"Trying to make a good drink with substandard equipment is like trying to fillet a salmon with a butter knife."

Barware

 

Everyone knows what it is like to use a bad knife, which is why you invest in half decent ones for the kitchen.

But what about a quality jigger or strainer for the bar?

Barware is nearly always an area in which licensees under invest. That's why, at the recent launch of new barware range, Genware, from Nevilles, licensee and cocktail consultant Tom Soden, made a heartfelt plea to publicans everywhere to invest good quality tools.

"Trying to make a good drink with substandard equipment is like trying to fillet a salmon with a butter knife, and you're asking your staff to do that on a busy Saturday night," he pointed out.

What he says rings true, whether you serve three mixed drinks an hour or a month, because the best bartender in the world is going to be impeded by cheap equipment.

If you think about it in those terms, then any investment in better quality barware will pay for itself in a short period of time – say within three or four cocktails – in customer satisfaction and speed of serve alone.

It will also cut down on wastage.
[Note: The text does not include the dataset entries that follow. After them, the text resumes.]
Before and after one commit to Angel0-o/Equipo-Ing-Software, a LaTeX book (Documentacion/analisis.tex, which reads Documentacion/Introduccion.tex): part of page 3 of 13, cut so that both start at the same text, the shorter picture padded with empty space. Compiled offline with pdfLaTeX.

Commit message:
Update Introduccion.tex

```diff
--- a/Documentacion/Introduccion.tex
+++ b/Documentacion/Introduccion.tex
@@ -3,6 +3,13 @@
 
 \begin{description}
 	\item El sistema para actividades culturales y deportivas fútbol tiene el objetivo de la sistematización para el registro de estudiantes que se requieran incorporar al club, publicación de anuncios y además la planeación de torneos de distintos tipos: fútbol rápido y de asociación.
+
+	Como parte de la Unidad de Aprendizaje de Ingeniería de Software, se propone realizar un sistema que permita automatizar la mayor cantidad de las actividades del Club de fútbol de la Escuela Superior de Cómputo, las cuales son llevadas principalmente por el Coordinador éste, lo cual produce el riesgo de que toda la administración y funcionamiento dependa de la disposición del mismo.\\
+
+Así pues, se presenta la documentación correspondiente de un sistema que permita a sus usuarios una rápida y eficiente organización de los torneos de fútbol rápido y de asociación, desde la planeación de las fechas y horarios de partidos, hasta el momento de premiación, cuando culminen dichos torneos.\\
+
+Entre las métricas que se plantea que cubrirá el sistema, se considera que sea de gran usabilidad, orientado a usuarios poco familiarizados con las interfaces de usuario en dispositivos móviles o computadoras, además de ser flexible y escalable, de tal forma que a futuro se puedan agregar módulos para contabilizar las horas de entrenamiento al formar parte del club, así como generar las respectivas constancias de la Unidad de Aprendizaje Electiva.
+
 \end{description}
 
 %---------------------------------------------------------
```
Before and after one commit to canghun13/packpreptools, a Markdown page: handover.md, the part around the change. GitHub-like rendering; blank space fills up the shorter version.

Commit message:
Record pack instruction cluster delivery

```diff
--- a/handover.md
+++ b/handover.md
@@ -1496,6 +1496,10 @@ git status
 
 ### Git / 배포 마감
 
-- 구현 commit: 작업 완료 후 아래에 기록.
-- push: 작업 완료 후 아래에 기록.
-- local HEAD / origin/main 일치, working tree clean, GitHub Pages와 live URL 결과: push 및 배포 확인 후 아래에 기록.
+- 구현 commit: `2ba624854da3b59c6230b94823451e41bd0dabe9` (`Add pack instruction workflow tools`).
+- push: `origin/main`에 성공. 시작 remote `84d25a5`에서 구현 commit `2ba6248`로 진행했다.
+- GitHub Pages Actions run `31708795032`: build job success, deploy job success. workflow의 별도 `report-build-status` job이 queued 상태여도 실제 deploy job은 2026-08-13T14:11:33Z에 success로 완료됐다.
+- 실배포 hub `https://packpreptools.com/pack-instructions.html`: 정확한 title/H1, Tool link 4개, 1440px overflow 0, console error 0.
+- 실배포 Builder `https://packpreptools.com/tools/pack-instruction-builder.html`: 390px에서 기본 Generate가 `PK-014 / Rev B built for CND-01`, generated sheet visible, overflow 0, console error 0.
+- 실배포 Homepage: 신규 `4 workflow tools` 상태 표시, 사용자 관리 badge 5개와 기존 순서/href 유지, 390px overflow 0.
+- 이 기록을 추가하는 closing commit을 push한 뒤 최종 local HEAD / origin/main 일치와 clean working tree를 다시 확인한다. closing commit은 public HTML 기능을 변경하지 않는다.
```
Look for a slightly more expensive jigger with a curved lip, which helps prevent overspill – Soden reckons over-pour on standard jiggers can be as much as seven to 10ml a time. Think about that over the course of a busy Friday night.

It's about premiumisation as well. If you've a customer trading up to a decent gin for example, get your bar staff to gently stir the G&T in front of them with an elegant bar spoon. Bingo, that posh gin suddenly seems worth the extra cash.

So, yeah, you may not know the difference between a crap strainer and a good one (it's all about the thickness of the spring) but you do know the margin your mixed drinks and cocktails can command - and it's way more than comes out of that kitchen full of decent knives.